(Web page edit records)
================================

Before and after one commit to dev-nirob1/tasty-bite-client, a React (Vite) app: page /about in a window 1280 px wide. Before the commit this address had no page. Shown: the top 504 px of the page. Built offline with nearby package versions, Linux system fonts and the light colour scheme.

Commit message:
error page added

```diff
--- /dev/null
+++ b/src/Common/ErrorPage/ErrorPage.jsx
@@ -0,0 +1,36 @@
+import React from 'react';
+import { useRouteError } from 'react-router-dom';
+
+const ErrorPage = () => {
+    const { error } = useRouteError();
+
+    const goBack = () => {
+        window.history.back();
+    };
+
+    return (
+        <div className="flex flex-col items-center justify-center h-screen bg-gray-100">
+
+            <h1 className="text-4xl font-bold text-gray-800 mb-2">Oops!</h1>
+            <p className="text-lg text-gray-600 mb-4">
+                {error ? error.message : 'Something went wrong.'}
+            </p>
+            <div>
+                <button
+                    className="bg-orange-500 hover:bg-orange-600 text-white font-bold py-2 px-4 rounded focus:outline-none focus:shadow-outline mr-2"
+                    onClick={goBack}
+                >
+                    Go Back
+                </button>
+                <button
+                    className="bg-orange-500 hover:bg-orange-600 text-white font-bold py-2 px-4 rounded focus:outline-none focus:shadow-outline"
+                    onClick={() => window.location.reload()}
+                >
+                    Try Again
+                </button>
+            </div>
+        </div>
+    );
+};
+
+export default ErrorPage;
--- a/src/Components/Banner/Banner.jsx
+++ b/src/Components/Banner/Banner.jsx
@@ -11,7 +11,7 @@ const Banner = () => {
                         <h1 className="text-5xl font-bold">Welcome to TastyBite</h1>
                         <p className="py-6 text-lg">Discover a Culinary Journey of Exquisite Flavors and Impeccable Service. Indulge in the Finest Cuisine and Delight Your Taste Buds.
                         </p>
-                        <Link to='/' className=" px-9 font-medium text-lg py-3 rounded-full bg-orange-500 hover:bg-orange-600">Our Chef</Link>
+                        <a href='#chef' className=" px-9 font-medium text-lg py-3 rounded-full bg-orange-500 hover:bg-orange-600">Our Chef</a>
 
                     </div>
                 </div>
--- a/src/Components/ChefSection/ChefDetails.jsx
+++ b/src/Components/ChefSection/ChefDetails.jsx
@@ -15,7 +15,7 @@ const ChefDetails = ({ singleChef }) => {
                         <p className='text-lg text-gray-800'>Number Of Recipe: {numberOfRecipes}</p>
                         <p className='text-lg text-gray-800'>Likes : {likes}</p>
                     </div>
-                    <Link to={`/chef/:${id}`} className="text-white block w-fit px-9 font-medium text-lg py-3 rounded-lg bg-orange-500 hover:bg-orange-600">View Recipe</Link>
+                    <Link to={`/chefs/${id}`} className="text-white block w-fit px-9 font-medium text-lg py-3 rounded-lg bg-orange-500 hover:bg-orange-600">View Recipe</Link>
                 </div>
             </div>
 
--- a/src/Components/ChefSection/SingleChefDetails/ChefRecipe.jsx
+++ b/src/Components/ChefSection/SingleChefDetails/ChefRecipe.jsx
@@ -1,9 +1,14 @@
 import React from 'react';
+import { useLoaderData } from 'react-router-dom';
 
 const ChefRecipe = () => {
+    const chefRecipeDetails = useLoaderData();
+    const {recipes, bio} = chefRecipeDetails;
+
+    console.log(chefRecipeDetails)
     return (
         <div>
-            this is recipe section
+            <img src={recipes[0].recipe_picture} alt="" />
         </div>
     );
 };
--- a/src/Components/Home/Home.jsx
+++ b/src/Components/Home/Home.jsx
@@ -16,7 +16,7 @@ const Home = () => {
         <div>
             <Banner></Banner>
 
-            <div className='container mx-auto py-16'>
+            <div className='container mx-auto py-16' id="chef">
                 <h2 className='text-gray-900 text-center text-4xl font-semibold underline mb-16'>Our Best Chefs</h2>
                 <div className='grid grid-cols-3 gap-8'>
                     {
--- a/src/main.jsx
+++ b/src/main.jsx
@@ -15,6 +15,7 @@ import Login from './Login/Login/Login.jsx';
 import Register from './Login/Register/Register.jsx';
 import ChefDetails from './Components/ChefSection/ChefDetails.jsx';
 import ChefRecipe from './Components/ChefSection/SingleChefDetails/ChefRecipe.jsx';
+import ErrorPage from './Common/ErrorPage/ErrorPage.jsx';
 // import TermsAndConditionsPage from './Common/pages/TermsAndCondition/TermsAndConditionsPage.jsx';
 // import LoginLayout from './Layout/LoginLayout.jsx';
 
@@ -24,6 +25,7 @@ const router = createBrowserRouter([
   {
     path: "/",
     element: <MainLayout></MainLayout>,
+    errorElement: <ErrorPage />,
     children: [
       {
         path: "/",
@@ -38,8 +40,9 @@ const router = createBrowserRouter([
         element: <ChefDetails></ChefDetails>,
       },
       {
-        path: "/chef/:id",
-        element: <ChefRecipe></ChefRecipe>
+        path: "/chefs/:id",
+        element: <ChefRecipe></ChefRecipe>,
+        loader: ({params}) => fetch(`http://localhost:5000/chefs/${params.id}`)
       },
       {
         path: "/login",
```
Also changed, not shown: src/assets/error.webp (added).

================================

### What is expected
Could you find each line in the entries that contains the string "from" and copy it?

### Result of the exercise
+import React from 'react';
+import { useRouteError } from 'react-router-dom';
 import React from 'react';
+import { useLoaderData } from 'react-router-dom';
@@ -15,6 +15,7 @@ import Login from './Login/Login/Login.jsx';
 import Register from './Login/Register/Register.jsx';
 import ChefDetails from './Components/ChefSection/ChefDetails.jsx';
 import ChefRecipe from './Components/ChefSection/SingleChefDetails/ChefRecipe.jsx';
+import ErrorPage from './Common/ErrorPage/ErrorPage.jsx';
 // import TermsAndConditionsPage from './Common/pages/TermsAndCondition/TermsAndConditionsPage.jsx';
 // import LoginLayout from './Layout/LoginLayout.jsx';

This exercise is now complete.